# Task instructions:
Tally up the lines below that include the word "only". Answer with the number alone.

Data section Block Start

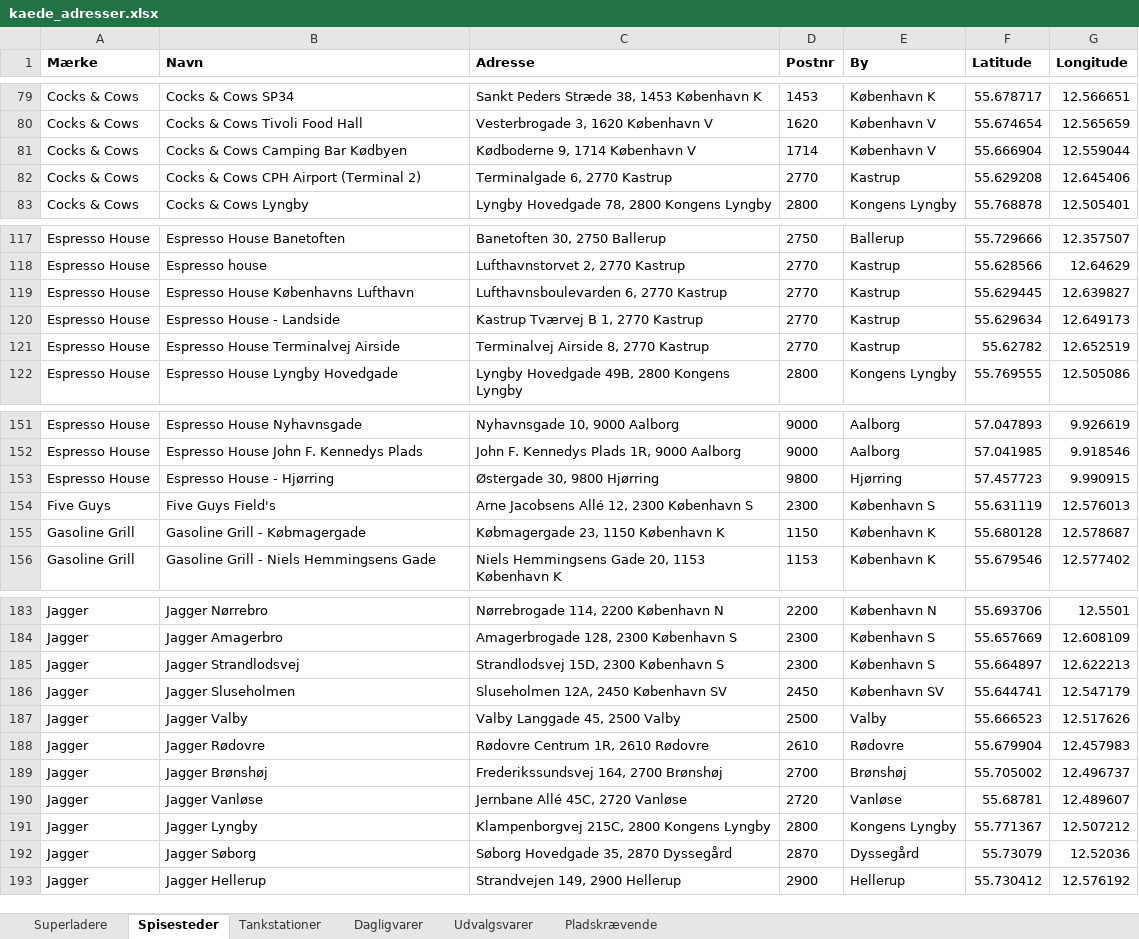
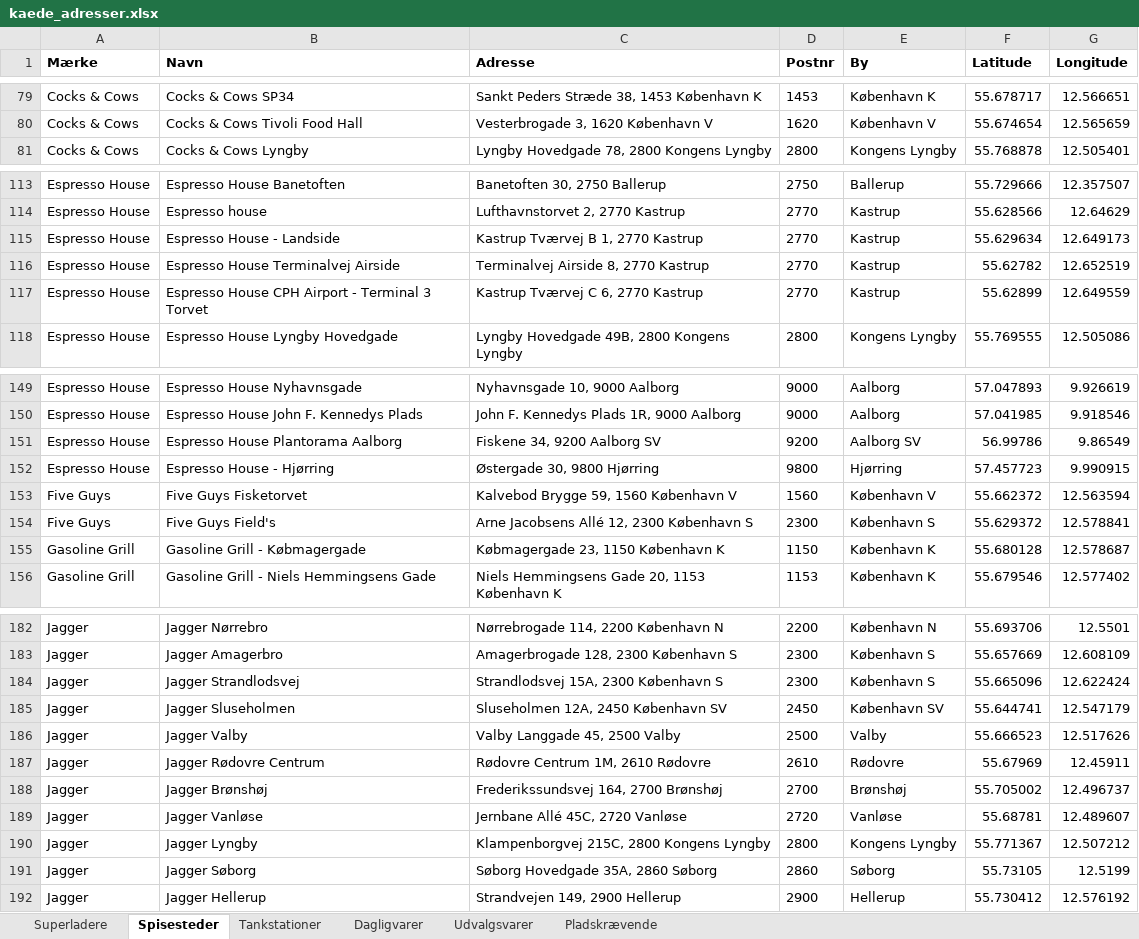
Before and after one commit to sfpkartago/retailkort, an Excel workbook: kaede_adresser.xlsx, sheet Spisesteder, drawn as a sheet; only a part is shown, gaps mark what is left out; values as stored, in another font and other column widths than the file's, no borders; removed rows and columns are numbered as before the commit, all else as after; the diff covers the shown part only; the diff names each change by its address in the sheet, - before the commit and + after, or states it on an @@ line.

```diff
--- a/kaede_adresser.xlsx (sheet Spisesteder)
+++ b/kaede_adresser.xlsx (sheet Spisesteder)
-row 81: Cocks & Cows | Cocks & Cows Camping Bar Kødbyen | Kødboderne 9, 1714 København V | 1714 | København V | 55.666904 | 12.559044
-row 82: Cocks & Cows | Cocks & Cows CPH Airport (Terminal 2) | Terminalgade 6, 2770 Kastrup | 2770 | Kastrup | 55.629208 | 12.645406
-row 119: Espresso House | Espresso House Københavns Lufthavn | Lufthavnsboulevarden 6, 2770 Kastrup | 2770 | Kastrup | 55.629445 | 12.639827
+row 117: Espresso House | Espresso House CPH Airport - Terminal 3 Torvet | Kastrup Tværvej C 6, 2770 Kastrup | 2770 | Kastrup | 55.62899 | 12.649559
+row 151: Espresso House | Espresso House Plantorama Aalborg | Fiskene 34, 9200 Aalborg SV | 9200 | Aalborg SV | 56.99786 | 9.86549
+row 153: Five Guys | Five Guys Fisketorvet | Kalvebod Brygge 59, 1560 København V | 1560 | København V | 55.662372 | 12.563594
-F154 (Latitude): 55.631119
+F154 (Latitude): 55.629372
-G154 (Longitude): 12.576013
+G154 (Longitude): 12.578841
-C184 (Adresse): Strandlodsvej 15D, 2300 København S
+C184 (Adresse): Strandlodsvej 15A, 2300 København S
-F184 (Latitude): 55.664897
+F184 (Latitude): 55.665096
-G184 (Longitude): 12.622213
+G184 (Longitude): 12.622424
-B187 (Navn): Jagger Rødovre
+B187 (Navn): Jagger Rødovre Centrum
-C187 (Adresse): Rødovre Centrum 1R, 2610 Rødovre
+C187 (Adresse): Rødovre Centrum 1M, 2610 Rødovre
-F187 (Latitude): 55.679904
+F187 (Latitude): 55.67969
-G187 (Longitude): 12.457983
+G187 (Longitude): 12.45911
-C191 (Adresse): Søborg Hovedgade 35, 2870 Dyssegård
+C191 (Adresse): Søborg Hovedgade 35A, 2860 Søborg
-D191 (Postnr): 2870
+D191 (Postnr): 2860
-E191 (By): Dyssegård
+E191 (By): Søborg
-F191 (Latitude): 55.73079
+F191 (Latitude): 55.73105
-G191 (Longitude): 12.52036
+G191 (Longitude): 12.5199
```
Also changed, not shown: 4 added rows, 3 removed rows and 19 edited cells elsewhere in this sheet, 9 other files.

Data section Block End
Data section Block Start

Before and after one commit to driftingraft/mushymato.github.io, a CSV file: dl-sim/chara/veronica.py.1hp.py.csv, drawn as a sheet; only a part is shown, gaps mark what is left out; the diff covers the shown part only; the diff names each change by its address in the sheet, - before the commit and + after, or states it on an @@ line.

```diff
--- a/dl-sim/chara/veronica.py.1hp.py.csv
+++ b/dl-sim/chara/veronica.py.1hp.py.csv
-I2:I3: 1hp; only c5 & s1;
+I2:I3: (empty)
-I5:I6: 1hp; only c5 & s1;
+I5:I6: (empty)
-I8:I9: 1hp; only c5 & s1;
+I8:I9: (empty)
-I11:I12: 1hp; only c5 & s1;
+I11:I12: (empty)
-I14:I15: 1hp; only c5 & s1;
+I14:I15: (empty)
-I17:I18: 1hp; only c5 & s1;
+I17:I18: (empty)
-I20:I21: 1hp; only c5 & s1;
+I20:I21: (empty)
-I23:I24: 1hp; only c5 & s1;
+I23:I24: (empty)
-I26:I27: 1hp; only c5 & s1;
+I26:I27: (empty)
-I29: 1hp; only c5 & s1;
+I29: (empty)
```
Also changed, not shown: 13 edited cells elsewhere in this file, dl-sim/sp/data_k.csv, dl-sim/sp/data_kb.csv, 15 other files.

Data section Block End

# Result of this task:
12